So, as usual, I am prepared to rush in where wiser people might tread more cautiously.
This series (if such it develops to be) comes with my famous no quibbles guarantee: if you do not find it immensely satisfying and worthwhile, you can get a full refund of exactly what you have paid for it, without deductions for admin or anything else.
I will also, as is my wont, make clear my credentials for writing an introduction to chant: I have none.
That done, let's launch in.
The first problem, perhaps, is nomenclature. You say plainchant, I say plainsong, you say Gregorian, I say Roman, let's call the whole thing off...

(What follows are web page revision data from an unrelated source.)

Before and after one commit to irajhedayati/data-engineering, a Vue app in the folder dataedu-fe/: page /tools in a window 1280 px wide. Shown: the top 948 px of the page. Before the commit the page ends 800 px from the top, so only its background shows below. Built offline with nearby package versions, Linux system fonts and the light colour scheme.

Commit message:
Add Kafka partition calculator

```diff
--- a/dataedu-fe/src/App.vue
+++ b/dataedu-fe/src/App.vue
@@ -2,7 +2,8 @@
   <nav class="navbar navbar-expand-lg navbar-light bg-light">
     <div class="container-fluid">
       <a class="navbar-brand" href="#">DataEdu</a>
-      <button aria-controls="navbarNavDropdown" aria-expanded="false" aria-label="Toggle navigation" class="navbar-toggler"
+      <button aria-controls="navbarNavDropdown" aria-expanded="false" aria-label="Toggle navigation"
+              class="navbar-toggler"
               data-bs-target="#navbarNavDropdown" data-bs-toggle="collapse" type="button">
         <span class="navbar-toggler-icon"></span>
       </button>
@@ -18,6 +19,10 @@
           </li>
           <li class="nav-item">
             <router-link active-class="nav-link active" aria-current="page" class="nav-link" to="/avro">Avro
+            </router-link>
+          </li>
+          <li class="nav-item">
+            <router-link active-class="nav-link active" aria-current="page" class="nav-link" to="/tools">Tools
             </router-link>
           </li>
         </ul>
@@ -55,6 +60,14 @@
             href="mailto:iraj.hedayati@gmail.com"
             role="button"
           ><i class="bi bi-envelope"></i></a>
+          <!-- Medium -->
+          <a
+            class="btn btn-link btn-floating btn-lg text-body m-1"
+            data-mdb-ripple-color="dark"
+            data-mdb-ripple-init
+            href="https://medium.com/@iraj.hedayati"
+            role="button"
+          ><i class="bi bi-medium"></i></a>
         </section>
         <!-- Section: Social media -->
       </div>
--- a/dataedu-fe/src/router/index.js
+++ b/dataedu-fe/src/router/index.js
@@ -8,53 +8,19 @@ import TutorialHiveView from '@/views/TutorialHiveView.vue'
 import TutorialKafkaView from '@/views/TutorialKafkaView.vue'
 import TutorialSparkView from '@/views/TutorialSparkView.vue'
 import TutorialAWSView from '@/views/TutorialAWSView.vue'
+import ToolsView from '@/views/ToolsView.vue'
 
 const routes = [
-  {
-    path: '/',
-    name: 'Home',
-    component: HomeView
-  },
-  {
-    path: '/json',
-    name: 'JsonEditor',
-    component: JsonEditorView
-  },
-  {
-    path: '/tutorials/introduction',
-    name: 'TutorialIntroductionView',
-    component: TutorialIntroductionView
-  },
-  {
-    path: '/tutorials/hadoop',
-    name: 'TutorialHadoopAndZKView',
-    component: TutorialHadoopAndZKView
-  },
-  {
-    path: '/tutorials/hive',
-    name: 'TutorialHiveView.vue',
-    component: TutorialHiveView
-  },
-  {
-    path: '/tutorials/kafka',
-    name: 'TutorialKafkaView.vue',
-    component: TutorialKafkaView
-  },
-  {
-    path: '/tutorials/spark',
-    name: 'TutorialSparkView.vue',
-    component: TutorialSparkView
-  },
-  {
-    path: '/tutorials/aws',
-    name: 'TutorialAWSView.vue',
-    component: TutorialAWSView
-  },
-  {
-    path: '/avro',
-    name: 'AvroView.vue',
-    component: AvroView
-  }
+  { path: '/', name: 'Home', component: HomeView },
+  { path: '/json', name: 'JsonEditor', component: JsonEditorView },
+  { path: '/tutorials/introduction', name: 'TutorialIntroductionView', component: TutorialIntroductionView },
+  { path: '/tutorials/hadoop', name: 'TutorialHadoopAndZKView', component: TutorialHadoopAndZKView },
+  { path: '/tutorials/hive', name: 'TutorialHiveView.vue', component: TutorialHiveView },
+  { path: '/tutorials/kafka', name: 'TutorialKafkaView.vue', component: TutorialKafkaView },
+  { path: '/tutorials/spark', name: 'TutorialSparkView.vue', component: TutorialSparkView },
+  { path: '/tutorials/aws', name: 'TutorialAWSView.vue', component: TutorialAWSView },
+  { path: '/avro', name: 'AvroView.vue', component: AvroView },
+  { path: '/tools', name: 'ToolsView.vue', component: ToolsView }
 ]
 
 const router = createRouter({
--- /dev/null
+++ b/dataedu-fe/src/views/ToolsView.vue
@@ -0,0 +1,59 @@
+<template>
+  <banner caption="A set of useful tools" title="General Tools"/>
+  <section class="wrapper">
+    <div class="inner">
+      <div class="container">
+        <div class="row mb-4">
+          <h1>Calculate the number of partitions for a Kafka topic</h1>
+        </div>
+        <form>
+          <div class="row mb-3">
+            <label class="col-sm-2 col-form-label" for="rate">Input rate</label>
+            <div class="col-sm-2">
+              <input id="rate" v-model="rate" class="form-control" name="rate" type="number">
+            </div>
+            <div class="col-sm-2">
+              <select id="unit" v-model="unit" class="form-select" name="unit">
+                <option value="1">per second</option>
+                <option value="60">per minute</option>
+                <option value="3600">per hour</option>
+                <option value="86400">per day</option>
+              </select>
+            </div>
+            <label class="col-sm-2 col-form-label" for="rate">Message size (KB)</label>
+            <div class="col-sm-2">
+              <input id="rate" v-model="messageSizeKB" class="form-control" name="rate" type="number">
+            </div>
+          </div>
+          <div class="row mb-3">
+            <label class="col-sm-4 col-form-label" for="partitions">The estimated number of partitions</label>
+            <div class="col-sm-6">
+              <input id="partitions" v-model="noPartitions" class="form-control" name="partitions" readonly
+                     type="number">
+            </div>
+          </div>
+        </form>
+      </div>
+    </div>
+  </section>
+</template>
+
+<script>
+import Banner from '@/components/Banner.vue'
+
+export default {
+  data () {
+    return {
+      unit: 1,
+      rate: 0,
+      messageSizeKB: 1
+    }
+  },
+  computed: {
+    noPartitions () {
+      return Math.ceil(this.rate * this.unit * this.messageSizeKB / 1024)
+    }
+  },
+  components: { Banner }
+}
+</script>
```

I don't want to get too precious about this, and most people use these terms fairly interchangeably; but what I am talking about is the Chant of the Roman Catholic tradition - as opposed, say, to Byzantine Chant, which is rather different.
The reason it is called plain is because of its simplicity compared to polyphonic music; in plainchant, only one note is sung at a time. There is no counterpoint, and there are no harmonies, chords, and so forth. It is strictly monophonic and can thus be sung accurately by one person. If more than one person is singing, they must sing exactly the same thing at the same time for the chant to work.
In terms of history, it is fair to say that the origins of Chant are lost in the mists of time. We know that the Jews at the time of Christ sang the psalms for example: as Christ and his disciples did at the Last Supper. We do not know how directly liturgical Chant descends from their practice.
One tradition says that all the Chant was dictated to Pope Gregory (who was pope 590 - 604) by an angel: hence Gregorian Chant. A more prosaic explanation is that he codified the Chant.
The earliest chant manuscripts are from the 9th Century, and the earliest fully notated manuscripts date from the 10th Century: The three earliest surviving books containing the year’s liturgical cycle are: Chartres, Bibliothèque Municipale 47, Laon, Bibliothèque Municipale 239 and St. Gall, Stiftsbibliothek Cod. Sang. 359. (Ref: here)
These contain neums rather than staff notation, making it hard to be precise about exactly how the Chant represented was performed.
Neums - from around the year 1000 AD: St. Gallen, Stiftsbibliothek, Cod. Sang. 390, p. 61 (www.cesg.unifr.ch)
By comparing these early manuscripts with the earliest extant square note notation, scholars have made significant progress in interpreting these neumes, but there is still much that is unclear, and plenty of scholarly disagreement about their interpretation.
The introduction of square note notation, placed on a staff that indicates the precise relationship of one pitch to another, was a significant development, and I will pick up the story at this point in a future post.